Picture it, biblical Israel.

The Israelis are in the midst of a war with the Assyrians. Bethulia, a town in the little narrow strip towards Jerusalem, is under siege. For 34 days, just over a month, this town has been taken hostage by the brutal, dominating Assyrians, lead by the horrifying General Holofernes. The people of Bethulia who started off strong and passionate are now exhausted and debilitated, growing even more so by the day. They're five days out from surrender, unable to continue. They pray for divine intervention but in their state faith in their success is dwindling. What they need is a miracle, or a gorgeous, badass, jewish lady.

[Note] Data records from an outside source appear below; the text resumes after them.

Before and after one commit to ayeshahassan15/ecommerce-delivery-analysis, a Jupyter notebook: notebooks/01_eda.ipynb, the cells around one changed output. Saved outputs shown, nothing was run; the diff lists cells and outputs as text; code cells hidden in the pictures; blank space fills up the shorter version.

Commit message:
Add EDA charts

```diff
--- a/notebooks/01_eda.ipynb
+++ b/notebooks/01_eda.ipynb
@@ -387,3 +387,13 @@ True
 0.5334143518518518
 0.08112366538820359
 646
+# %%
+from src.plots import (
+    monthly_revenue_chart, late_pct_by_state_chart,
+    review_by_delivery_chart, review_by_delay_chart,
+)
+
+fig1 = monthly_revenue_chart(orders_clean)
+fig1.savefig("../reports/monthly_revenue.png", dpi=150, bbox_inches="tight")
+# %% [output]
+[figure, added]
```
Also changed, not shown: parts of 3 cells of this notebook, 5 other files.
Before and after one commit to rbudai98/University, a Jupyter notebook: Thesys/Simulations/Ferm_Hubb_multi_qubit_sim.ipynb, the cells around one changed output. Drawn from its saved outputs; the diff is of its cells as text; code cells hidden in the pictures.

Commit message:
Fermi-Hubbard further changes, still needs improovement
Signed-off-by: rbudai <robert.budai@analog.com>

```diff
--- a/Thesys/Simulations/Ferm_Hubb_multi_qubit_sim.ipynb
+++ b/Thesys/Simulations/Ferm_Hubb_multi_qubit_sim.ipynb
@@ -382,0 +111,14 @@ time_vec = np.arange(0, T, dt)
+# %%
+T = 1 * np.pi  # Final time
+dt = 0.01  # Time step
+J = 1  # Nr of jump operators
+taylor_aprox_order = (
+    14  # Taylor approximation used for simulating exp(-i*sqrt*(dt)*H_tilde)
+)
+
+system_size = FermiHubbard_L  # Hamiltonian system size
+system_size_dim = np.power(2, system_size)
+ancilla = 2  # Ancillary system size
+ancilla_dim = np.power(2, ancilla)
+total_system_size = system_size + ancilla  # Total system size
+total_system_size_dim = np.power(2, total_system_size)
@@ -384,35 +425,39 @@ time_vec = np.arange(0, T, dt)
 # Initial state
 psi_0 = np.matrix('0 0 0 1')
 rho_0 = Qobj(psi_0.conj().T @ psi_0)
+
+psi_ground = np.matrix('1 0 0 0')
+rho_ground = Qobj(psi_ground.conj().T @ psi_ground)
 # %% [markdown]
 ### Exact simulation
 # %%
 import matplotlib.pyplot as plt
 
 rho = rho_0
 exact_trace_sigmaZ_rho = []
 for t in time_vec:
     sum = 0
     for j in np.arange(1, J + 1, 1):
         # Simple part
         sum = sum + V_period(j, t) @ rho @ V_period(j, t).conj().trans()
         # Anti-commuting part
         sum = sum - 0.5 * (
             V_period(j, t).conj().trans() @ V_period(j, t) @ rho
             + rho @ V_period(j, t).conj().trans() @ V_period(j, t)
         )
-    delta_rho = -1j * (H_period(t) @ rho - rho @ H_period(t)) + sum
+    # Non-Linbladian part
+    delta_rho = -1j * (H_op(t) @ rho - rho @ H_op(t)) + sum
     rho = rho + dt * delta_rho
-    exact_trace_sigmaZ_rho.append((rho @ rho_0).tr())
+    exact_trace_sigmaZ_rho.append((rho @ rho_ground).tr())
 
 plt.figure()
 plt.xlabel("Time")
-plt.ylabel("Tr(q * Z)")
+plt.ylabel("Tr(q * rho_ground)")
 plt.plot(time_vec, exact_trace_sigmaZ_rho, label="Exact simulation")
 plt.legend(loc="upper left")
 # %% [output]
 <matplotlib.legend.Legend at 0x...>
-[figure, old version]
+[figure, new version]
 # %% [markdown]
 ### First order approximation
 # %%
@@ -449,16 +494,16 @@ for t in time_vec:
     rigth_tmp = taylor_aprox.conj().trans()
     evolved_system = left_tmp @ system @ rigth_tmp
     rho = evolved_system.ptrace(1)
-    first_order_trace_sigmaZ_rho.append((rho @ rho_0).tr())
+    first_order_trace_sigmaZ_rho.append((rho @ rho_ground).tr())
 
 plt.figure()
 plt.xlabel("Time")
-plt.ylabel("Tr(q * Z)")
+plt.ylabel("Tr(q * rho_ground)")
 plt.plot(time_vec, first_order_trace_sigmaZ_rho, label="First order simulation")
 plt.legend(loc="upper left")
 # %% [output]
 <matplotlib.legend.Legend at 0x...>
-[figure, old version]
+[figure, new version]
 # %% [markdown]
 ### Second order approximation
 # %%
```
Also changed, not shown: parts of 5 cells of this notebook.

This is the story of Judith and Holofernes, one of the Bible's best stories of women heroes. Lavinia Fontana, one of the first significant female artists, was certainly a fan of such stories. Though she was most famous as the first female a court painter in the male-dominated public art sphere, she painted many mythological and biblical paintings. Her focus in most of these works was the woman's perspective, like in Noli Mi Tangere and The Assumption of the Virgin. Her religious works show the emotion and passion of the women in the biblical world and their importance in the stories. Therefore it is natural for an artist with such focuses to create her own version one of the most frequently painted biblical stories of the non-Jesus variety.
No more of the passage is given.